■ THE TASK: Answer with one number only: the count of lines below that hold the word "Anonim".
━━━━━━━━━━━━━━━━━━━━━━━━━━━━━━
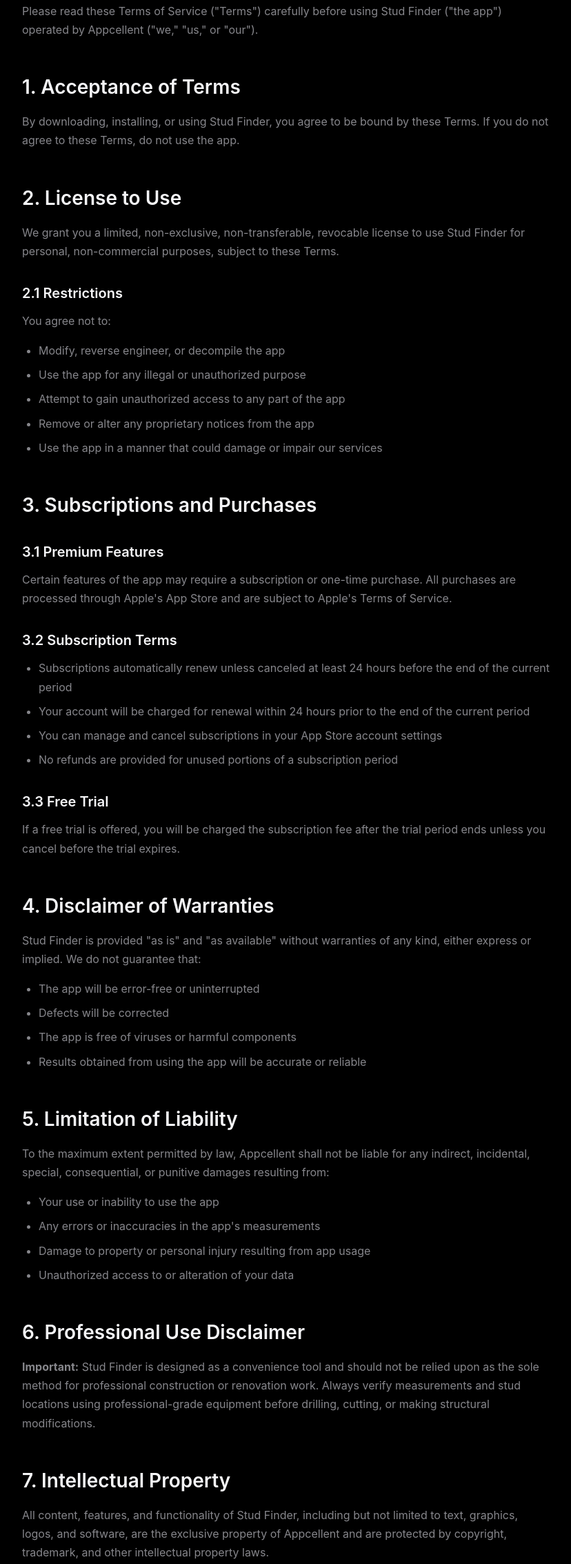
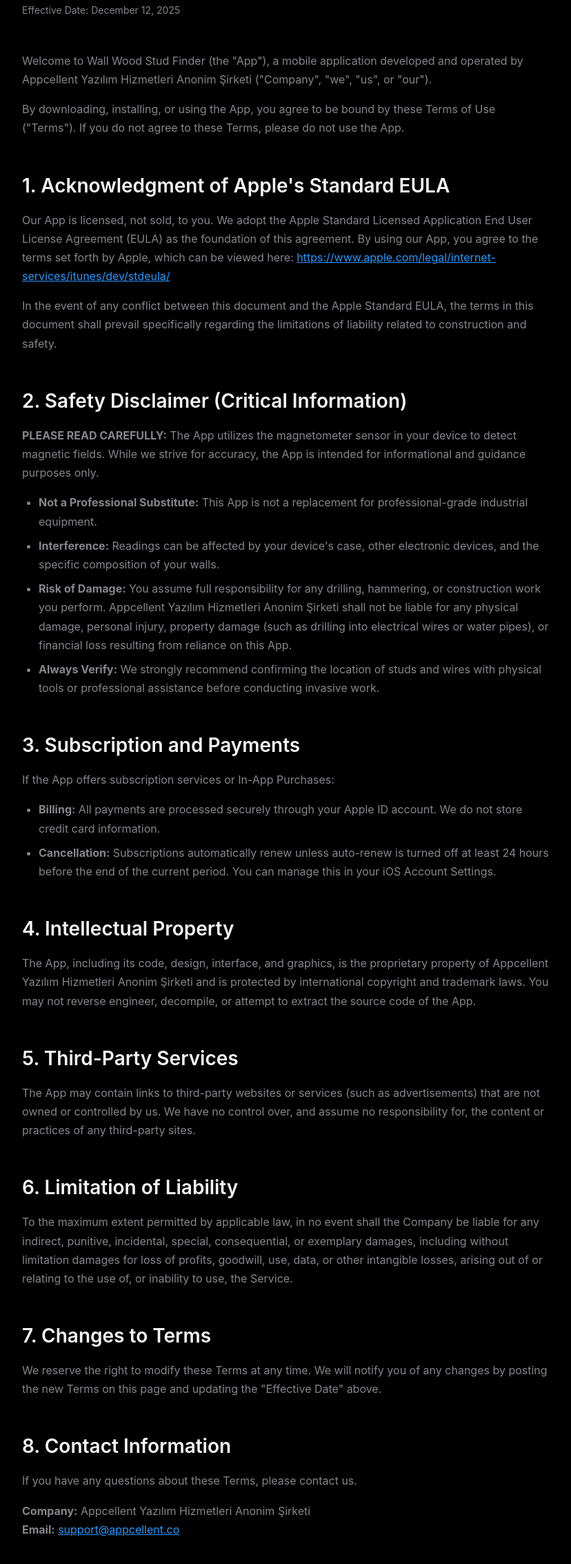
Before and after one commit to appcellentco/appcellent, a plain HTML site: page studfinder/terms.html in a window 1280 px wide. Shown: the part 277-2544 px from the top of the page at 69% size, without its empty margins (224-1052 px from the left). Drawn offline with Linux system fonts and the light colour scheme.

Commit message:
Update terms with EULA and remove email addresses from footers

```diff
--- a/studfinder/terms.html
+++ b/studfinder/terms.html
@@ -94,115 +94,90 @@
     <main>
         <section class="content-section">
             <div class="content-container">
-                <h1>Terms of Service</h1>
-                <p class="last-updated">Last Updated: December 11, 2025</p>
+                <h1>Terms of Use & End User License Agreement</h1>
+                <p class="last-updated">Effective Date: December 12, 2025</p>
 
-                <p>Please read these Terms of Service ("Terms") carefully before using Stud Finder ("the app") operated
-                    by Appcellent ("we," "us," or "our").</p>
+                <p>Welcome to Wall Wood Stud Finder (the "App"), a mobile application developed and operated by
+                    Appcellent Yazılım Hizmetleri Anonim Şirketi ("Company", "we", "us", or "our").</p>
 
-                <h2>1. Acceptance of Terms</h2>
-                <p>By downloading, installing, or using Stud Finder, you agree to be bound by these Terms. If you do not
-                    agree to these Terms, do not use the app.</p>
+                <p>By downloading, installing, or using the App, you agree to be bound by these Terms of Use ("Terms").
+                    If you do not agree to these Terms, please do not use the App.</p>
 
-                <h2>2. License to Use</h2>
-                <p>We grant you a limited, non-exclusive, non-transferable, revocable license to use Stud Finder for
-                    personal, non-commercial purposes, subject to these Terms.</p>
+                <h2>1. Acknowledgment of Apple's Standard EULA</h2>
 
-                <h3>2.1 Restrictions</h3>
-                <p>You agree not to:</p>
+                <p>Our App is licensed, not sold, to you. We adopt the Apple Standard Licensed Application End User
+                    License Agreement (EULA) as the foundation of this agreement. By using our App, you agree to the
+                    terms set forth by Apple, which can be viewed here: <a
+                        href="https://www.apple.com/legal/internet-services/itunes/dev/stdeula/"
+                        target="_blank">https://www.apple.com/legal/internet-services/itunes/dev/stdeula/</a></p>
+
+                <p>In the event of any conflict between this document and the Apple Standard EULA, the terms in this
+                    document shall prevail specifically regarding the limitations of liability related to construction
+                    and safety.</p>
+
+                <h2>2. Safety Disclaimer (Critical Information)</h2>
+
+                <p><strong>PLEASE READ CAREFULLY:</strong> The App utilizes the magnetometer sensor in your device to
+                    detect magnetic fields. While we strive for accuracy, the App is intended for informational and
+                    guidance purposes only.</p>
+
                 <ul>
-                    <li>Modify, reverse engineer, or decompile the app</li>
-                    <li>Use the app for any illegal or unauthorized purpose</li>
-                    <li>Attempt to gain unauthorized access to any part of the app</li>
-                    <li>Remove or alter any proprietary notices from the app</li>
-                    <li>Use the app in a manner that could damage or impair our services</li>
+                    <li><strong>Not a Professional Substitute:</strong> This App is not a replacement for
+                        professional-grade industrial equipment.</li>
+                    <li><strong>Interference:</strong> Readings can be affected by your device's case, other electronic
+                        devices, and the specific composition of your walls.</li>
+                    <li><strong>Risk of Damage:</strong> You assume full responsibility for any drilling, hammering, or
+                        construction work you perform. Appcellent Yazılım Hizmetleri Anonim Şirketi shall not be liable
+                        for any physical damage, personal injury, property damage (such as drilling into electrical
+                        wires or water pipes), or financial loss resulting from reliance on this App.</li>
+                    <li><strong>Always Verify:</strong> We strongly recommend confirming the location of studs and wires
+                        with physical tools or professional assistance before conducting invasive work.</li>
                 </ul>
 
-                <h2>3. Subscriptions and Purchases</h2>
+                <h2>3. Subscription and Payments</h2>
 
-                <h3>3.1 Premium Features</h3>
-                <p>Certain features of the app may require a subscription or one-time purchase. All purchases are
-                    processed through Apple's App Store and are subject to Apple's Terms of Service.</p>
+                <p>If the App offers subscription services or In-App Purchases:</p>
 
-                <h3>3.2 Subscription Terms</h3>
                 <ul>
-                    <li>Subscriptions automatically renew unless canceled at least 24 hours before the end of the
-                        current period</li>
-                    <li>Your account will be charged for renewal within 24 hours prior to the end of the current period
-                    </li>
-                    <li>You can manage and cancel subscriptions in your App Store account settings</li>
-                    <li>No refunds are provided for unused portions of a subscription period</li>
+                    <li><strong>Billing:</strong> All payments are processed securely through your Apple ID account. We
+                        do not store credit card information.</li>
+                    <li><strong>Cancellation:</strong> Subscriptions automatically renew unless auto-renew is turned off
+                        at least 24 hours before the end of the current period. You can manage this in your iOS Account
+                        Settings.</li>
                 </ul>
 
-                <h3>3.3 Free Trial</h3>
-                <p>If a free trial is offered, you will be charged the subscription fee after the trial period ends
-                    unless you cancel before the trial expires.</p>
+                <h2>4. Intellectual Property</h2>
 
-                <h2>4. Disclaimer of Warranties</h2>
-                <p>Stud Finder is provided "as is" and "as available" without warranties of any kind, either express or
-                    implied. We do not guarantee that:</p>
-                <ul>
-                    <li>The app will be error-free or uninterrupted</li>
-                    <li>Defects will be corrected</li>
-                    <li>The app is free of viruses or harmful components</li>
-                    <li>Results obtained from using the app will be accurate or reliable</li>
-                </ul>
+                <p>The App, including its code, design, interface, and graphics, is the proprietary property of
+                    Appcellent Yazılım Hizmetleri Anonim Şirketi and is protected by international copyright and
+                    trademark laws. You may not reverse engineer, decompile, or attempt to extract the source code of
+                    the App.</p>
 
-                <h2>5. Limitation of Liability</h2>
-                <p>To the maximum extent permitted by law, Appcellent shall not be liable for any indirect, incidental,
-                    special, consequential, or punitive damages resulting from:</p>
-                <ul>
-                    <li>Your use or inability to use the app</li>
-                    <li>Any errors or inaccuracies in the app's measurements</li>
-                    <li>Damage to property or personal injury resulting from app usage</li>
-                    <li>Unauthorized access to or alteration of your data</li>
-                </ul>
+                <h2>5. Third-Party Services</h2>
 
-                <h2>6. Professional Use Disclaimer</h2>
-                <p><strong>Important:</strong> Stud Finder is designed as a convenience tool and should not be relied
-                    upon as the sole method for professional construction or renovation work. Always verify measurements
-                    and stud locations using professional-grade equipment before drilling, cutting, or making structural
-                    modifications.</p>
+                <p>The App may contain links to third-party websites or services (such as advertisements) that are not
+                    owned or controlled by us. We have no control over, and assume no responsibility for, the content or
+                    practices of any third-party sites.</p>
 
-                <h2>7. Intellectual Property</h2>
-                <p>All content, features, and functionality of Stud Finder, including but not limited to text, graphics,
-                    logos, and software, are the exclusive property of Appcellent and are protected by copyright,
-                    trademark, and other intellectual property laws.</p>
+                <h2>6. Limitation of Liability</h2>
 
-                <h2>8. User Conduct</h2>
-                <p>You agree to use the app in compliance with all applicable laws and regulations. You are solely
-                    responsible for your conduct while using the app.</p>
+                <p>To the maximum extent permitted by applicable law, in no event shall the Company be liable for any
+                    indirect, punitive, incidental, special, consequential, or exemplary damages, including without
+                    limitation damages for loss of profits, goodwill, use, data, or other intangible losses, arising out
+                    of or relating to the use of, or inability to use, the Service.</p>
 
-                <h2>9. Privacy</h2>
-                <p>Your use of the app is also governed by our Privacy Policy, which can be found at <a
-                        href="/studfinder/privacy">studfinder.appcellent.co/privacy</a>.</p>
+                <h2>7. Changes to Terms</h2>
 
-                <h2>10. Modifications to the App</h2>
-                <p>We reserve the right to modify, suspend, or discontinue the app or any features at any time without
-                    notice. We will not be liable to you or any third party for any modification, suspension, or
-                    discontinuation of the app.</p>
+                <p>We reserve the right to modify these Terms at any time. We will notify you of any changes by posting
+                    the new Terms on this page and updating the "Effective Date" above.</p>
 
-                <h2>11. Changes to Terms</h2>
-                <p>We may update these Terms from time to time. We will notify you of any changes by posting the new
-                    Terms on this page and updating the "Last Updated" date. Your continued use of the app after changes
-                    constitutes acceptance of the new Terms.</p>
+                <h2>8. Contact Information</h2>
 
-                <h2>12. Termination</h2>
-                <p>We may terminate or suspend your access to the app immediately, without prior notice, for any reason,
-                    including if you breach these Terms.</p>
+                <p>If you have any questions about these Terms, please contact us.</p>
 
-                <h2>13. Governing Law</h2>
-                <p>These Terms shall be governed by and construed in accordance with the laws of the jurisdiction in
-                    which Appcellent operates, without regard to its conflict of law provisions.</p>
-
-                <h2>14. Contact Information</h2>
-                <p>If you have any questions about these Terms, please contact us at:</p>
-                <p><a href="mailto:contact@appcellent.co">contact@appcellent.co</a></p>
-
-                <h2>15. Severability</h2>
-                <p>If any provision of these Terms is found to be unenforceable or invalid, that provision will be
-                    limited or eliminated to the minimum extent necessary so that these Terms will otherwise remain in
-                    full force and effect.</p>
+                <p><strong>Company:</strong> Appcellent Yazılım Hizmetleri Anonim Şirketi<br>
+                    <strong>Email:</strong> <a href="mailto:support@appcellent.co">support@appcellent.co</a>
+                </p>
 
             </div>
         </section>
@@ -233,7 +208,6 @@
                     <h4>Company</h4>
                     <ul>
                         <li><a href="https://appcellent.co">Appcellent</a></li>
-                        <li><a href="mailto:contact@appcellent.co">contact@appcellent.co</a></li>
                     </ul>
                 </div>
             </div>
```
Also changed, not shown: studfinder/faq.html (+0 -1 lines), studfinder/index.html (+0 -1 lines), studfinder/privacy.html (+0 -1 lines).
━━━━━━━━━━━━━━━━━━━━━━━━━━━━━━
■ SOLUTION FOR THIS PROBLEM: 4